Quotes EUR/MXN for today .
The central bank in Europe is called the European Central Bank (ECB). Currently, 17 EU member states have adopted the Euro. It is the second-most traded currency on the forex market, after the US Dollar, and also a major global reserve currency. Other common names for the Euro include Yoyo (Irish English), Leru (Spanish), and Ege (Finnish).
- Central bank: The European Central Bank
- The euro is used by over 320 million Europeans and 17 nations in the eurozone (euro area).
- Over 175 million people use currencies pegged to the euro, such as the Danish krona (DKK) and West African CFA franc (XOF).
- Eurozone economies vary widely. Germany is the largest economy, and a leading world exporter. Other economies (Ireland, Greece) endure sovereign debt and severe government austerity measures.

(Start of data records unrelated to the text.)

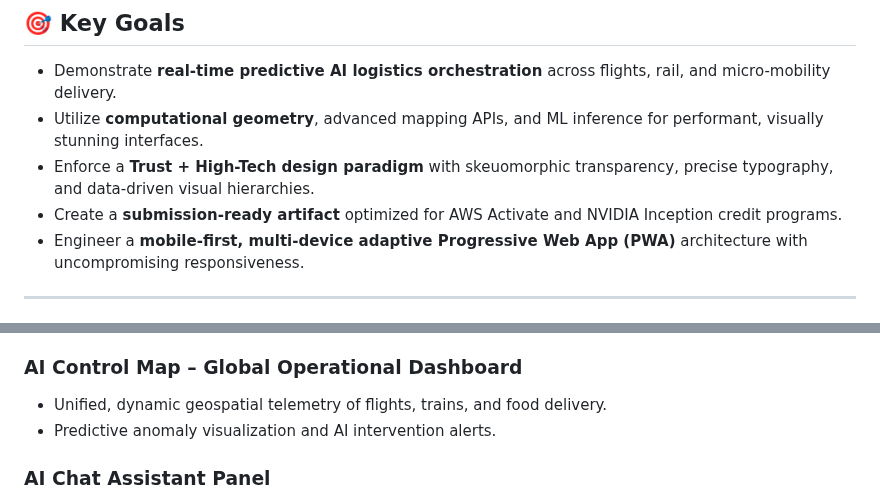
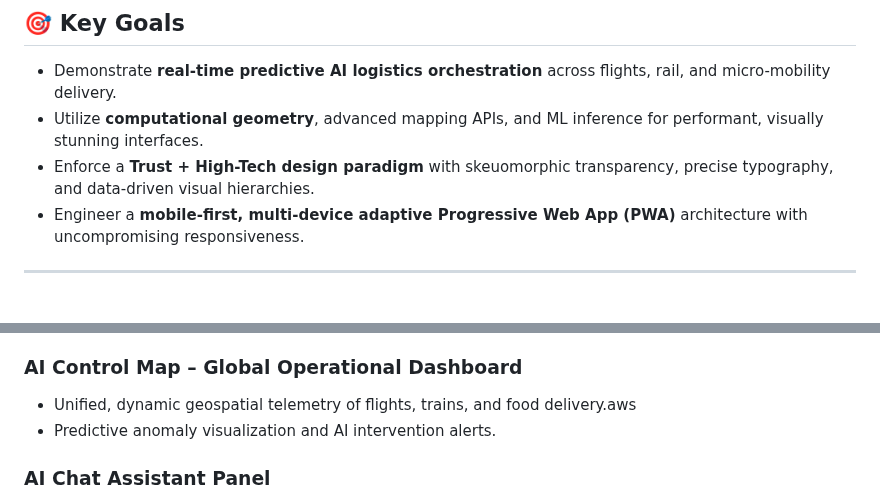
Before and after one commit to techlizardai/tech-lizard, a Markdown page: README.md, 2 parts joined by grey strips. Drawn GitHub-style.

```diff
--- a/README.md
+++ b/README.md
@@ -17,7 +17,6 @@ Architect and prototype a high-fidelity, enterprise-grade simulation and marketi
 - Demonstrate **real-time predictive AI logistics orchestration** across flights, rail, and micro-mobility delivery.
 - Utilize **computational geometry**, advanced mapping APIs, and ML inference for performant, visually stunning interfaces.
 - Enforce a **Trust + High-Tech design paradigm** with skeuomorphic transparency, precise typography, and data-driven visual hierarchies.
-- Create a **submission-ready artifact** optimized for AWS Activate and NVIDIA Inception credit programs.
 - Engineer a **mobile-first, multi-device adaptive Progressive Web App (PWA)** architecture with uncompromising responsiveness.
 
 ---
@@ -50,7 +49,7 @@ Architect and prototype a high-fidelity, enterprise-grade simulation and marketi
 - AI-driven ETA and delivery handover instructions.
 
 ### AI Control Map – Global Operational Dashboard
-- Unified, dynamic geospatial telemetry of flights, trains, and food delivery.
+- Unified, dynamic geospatial telemetry of flights, trains, and food delivery.aws
 - Predictive anomaly visualization and AI intervention alerts.
 
 ### AI Chat Assistant Panel
```
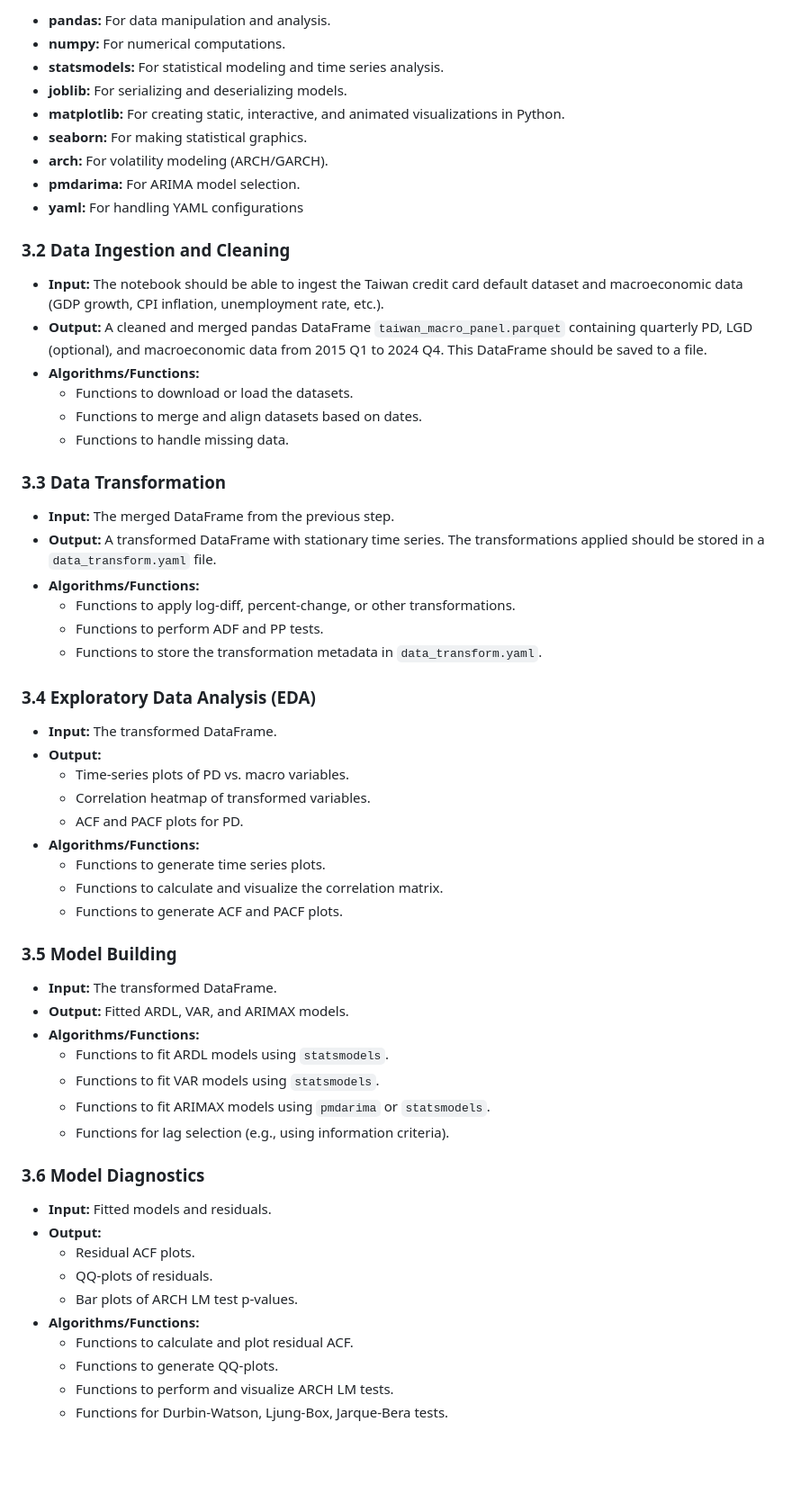
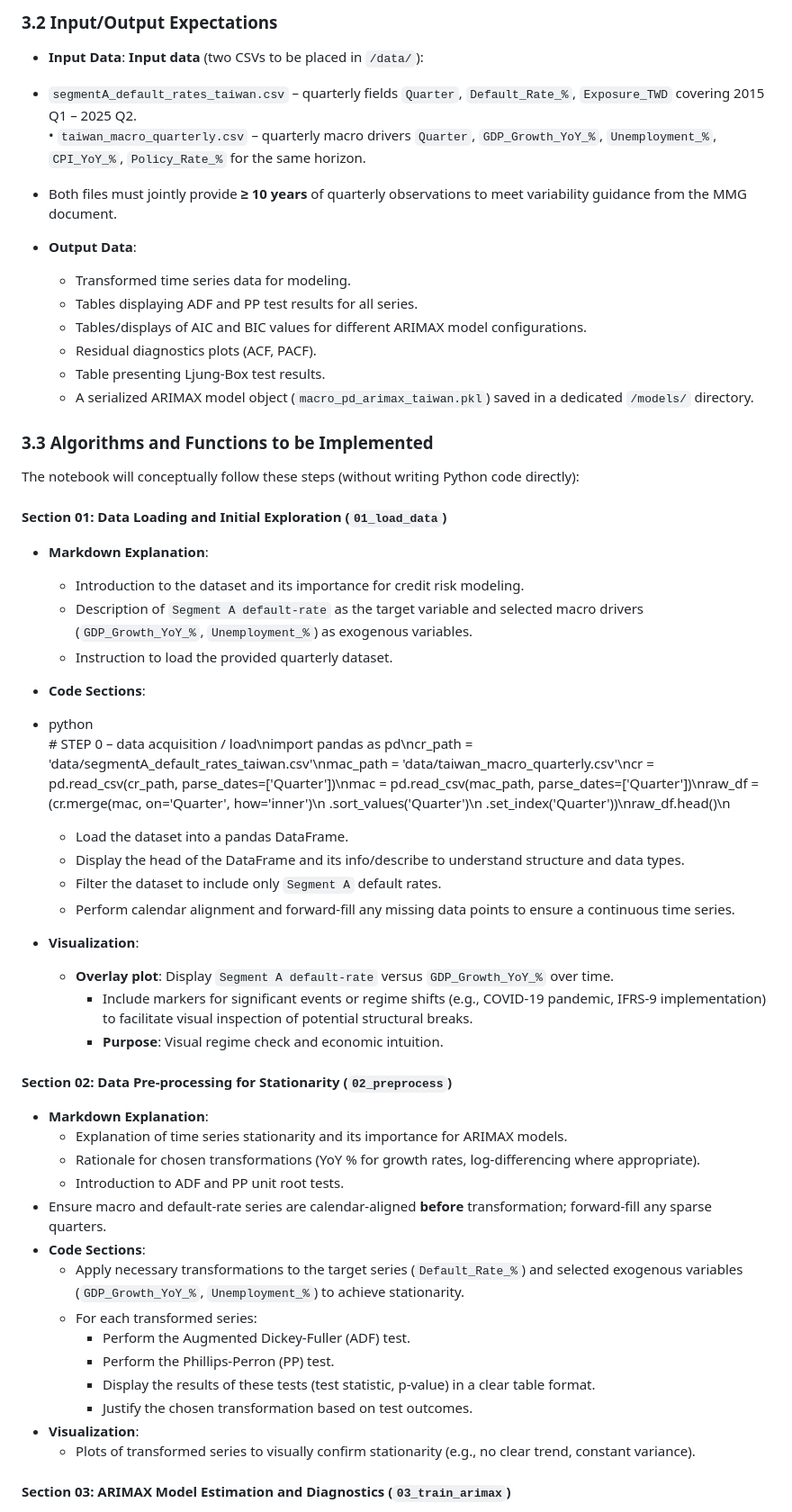
Before and after one commit to shreyas-nikam/6890efb32642dcc3463f222e, a Markdown page: notebook_specifications.md, the part around the change printed below. Shown: that part at 90% size. GitHub-like rendering; blank space fills up the shorter version.

Commit message:
Update notebook specifications to 2.0

```diff
--- a/notebook_specifications.md
+++ b/notebook_specifications.md
@@ -114,64 +111,57 @@ The following Python libraries are expected to be used:
 
-*   **pandas:** For data manipulation and analysis.
-*   **numpy:** For numerical computations.
-*   **statsmodels:** For statistical modeling and time series analysis.
-*   **joblib:** For serializing and deserializing models.
-*   **matplotlib:** For creating static, interactive, and animated visualizations in Python.
-*   **seaborn:** For making statistical graphics.
-*   **arch:** For volatility modeling (ARCH/GARCH).
-*   **pmdarima:** For ARIMA model selection.
-*   **yaml:** For handling YAML configurations
+### 3.2 Input/Output Expectations
 
-### 3.2 Data Ingestion and Cleaning
+*   **Input Data**:
+**Input data** (two CSVs to be placed in `/data/`):
+*  `segmentA_default_rates_taiwan.csv` – quarterly fields `Quarter`, `Default_Rate_%`, `Exposure_TWD` covering 2015 Q1 – 2025 Q2.<br>• `taiwan_macro_quarterly.csv` – quarterly macro drivers `Quarter`, `GDP_Growth_YoY_%`, `Unemployment_%`, `CPI_YoY_%`, `Policy_Rate_%` for the same horizon.
+* Both files must jointly provide **≥ 10 years** of quarterly observations to meet variability guidance from the MMG document.
 
-*   **Input:** The notebook should be able to ingest the Taiwan credit card default dataset and macroeconomic data (GDP growth, CPI inflation, unemployment rate, etc.).
-*   **Output:** A cleaned and merged pandas DataFrame `taiwan_macro_panel.parquet` containing quarterly PD, LGD (optional), and macroeconomic data from 2015 Q1 to 2024 Q4. This DataFrame should be saved to a file.
-*   **Algorithms/Functions:**
-    *   Functions to download or load the datasets.
-    *   Functions to merge and align datasets based on dates.
-    *   Functions to handle missing data.
+*   **Output Data**:
+    *   Transformed time series data for modeling.
+    *   Tables displaying ADF and PP test results for all series.
+    *   Tables/displays of AIC and BIC values for different ARIMAX model configurations.
+    *   Residual diagnostics plots (ACF, PACF).
+    *   Table presenting Ljung-Box test results.
+    *   A serialized ARIMAX model object (`macro_pd_arimax_taiwan.pkl`) saved in a dedicated `/models/` directory.
 
-### 3.3 Data Transformation
+### 3.3 Algorithms and Functions to be Implemented
 
-*   **Input:** The merged DataFrame from the previous step.
-*   **Output:** A transformed DataFrame with stationary time series.  The transformations applied should be stored in a `data_transform.yaml` file.
-*   **Algorithms/Functions:**
-    *   Functions to apply log-diff, percent-change, or other transformations.
-    *   Functions to perform ADF and PP tests.
-    *   Functions to store the transformation metadata in `data_transform.yaml`.
+The notebook will conceptually follow these steps (without writing Python code directly):
 
-### 3.4 Exploratory Data Analysis (EDA)
+#### **Section 01: Data Loading and Initial Exploration (`01_load_data`)**
 
-*   **Input:** The transformed DataFrame.
-*   **Output:**
-    *   Time-series plots of PD vs. macro variables.
-    *   Correlation heatmap of transformed variables.
-    *   ACF and PACF plots for PD.
-*   **Algorithms/Functions:**
-    *   Functions to generate time series plots.
-    *   Functions to calculate and visualize the correlation matrix.
-    *   Functions to generate ACF and PACF plots.
+*   **Markdown Explanation**:
+    *   Introduction to the dataset and its importance for credit risk modeling.
+    *   Description of `Segment A default-rate` as the target variable and selected macro drivers (`GDP_Growth_YoY_%`, `Unemployment_%`) as exogenous variables.
+    *   Instruction to load the provided quarterly dataset.
+*   **Code Sections**:
+* python<br># STEP 0 – data acquisition / load\nimport pandas as pd\ncr_path = 'data/segmentA_default_rates_taiwan.csv'\nmac_path = 'data/taiwan_macro_quarterly.csv'\ncr = pd.read_csv(cr_path, parse_dates=['Quarter'])\nmac = pd.read_csv(mac_path, parse_dates=['Quarter'])\nraw_df = (cr.merge(mac, on='Quarter', how='inner')\n .sort_values('Quarter')\n .set_index('Quarter'))\nraw_df.head()\n
 
-### 3.5 Model Building
+    *   Load the dataset into a pandas DataFrame.
+    *   Display the head of the DataFrame and its info/describe to understand structure and data types.
+    *   Filter the dataset to include only `Segment A` default rates.
+    *   Perform calendar alignment and forward-fill any missing data points to ensure a continuous time series.
+*   **Visualization**:
+    *   **Overlay plot**: Display `Segment A default-rate` versus `GDP_Growth_YoY_%` over time.
+        *   Include markers for significant events or regime shifts (e.g., COVID-19 pandemic, IFRS-9 implementation) to facilitate visual inspection of potential structural breaks.
+        *   **Purpose**: Visual regime check and economic intuition.
 
-*   **Input:** The transformed DataFrame.
-*   **Output:** Fitted ARDL, VAR, and ARIMAX models.
-*   **Algorithms/Functions:**
-    *   Functions to fit ARDL models using `statsmodels`.
-    *   Functions to fit VAR models using `statsmodels`.
-    *   Functions to fit ARIMAX models using `pmdarima` or `statsmodels`.
-    *   Functions for lag selection (e.g., using information criteria).
+#### **Section 02: Data Pre-processing for Stationarity (`02_preprocess`)**
 
-### 3.6 Model Diagnostics
+*   **Markdown Explanation**:
+    *   Explanation of time series stationarity and its importance for ARIMAX models.
+    *   Rationale for chosen transformations (YoY % for growth rates, log-differencing where appropriate).
+    *   Introduction to ADF and PP unit root tests.
+* Ensure macro and default-rate series are calendar-aligned **before** transformation; forward-fill any sparse quarters.
+*   **Code Sections**:
+    *   Apply necessary transformations to the target series (`Default_Rate_%`) and selected exogenous variables (`GDP_Growth_YoY_%`, `Unemployment_%`) to achieve stationarity.
+    *   For each transformed series:
+        *   Perform the Augmented Dickey-Fuller (ADF) test.
+        *   Perform the Phillips-Perron (PP) test.
+        *   Display the results of these tests (test statistic, p-value) in a clear table format.
+        *   Justify the chosen transformation based on test outcomes.
+*   **Visualization**:
+    *   Plots of transformed series to visually confirm stationarity (e.g., no clear trend, constant variance).
 
-*   **Input:** Fitted models and residuals.
-*   **Output:**
-    *   Residual ACF plots.
-    *   QQ-plots of residuals.
-    *   Bar plots of ARCH LM test p-values.
-*   **Algorithms/Functions:**
-    *   Functions to calculate and plot residual ACF.
-    *   Functions to generate QQ-plots.
-    *   Functions to perform and visualize ARCH LM tests.
-    *   Functions for Durbin-Watson, Ljung-Box, Jarque-Bera tests.
+#### **Section 03: ARIMAX Model Estimation and Diagnostics (`03_train_arimax`)**
 
```
Also changed, not shown: other parts of notebook_specifications.md (+126 -118 lines).
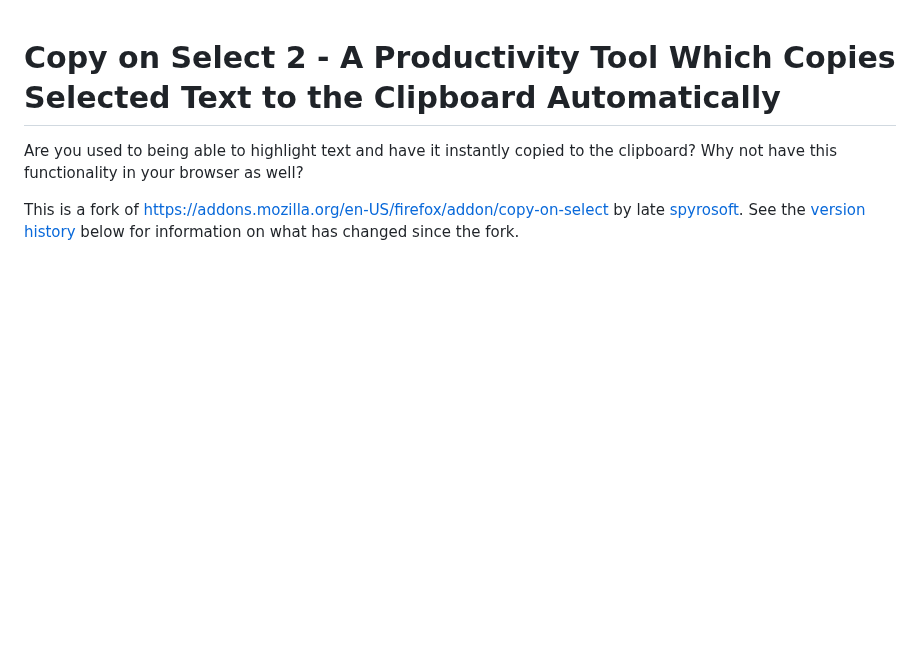
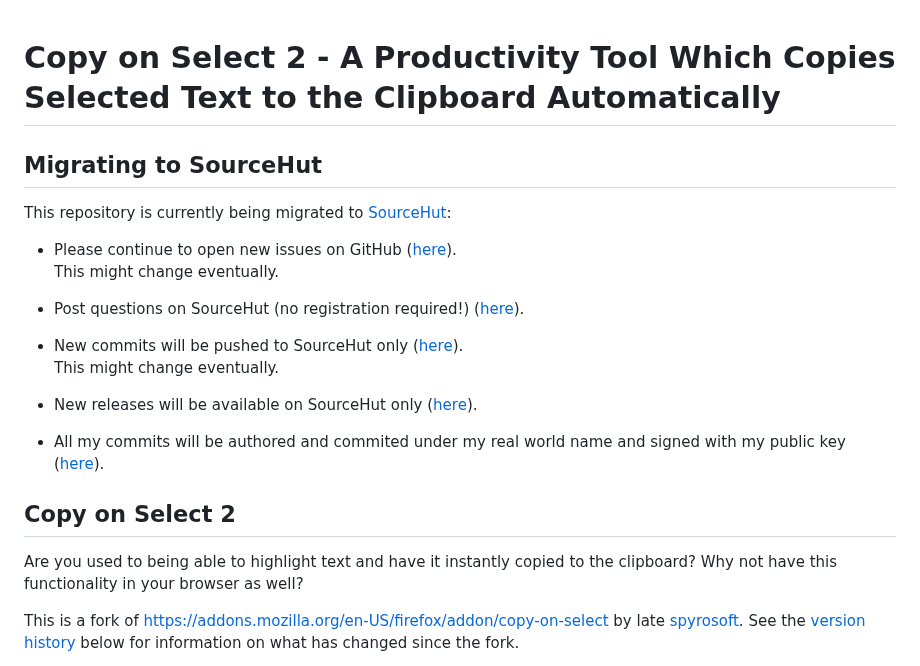
Before and after one commit to farblos/copy-on-select-2, a Markdown page: README.md, the part around the change. Drawn GitHub-style; blank space fills up the shorter version.

Commit message:
Added note on migration to SourceHut.

```diff
--- a/README.md
+++ b/README.md
@@ -10,6 +10,31 @@
   == defined by the Mozilla Public License, v. 2.0. -->
 
 # Copy on Select 2 - A Productivity Tool Which Copies Selected Text to the Clipboard Automatically
+
+## Migrating to SourceHut
+
+This repository is currently being migrated to
+[SourceHut](https://sr.ht/~jschmidt/copy-on-select-2):
+
+- Please continue to open new issues on GitHub
+  ([here](https://github.com/farblos/copy-on-select-2/issues)).
+  This might change eventually.
+
+- Post questions on SourceHut (no registration required!)
+  ([here](https://lists.sr.ht/~jschmidt/copy-on-select-2)).
+
+- New commits will be pushed to SourceHut only
+  ([here](https://git.sr.ht/~jschmidt/copy-on-select-2/tree)).
+  This might change eventually.
+
+- New releases will be available on SourceHut only
+  ([here](https://git.sr.ht/~jschmidt/copy-on-select-2/refs)).
+
+- All my commits will be authored and commited under my real
+  world name and signed with my public key
+  ([here](https://meta.sr.ht/~jschmidt.pgp)).
+
+## Copy on Select 2
 
 Are you used to being able to highlight text and have it
 instantly copied to the clipboard?  Why not have this
```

As one of the oldest currencies in North America, the original Mexican Peso followed the design of the Spanish silver dollar and eight-piece. It was an official legal tender in both USA (until 1857) and Canada (until 1854). The Peso was the descendant of the original eight pieces that the Spanish government had issued in Mexico, which Mexico continued to use as currency after independence. Originally a stable and safe currency, it helped inspire the design of the American Dollar, which was released at par with the Mexican Peso. In 1993, after several years of inflation and devaluation, the Bank of Mexico changed its monetary policies and introduced a new currency called the Nuevo Peso (New Peso). The value changed with 1,000 old Pesos becoming one Nuevo Peso. In 1996, the term 'Nuevo' was dropped, and it is now simply referred to as the Mexican Peso (MXN).
- Central bank: Bank of Mexico
- The peso (also called “dinero”) was a stable currency until Mexico defaulted on its external debt in 1982. Years of inflation, devaluation, and recession followed.
- In 1993, Mexico introduced the nuevo peso (“new peso”), equal to 1,000 obsolete MXP pesos. “Nuevo” was later dropped from the name.
- Mexico has free trade agreements with over 50 countries. It exports manufactured goods, oil, oil products, silver, fruits, vegetables, coffee, and cotton.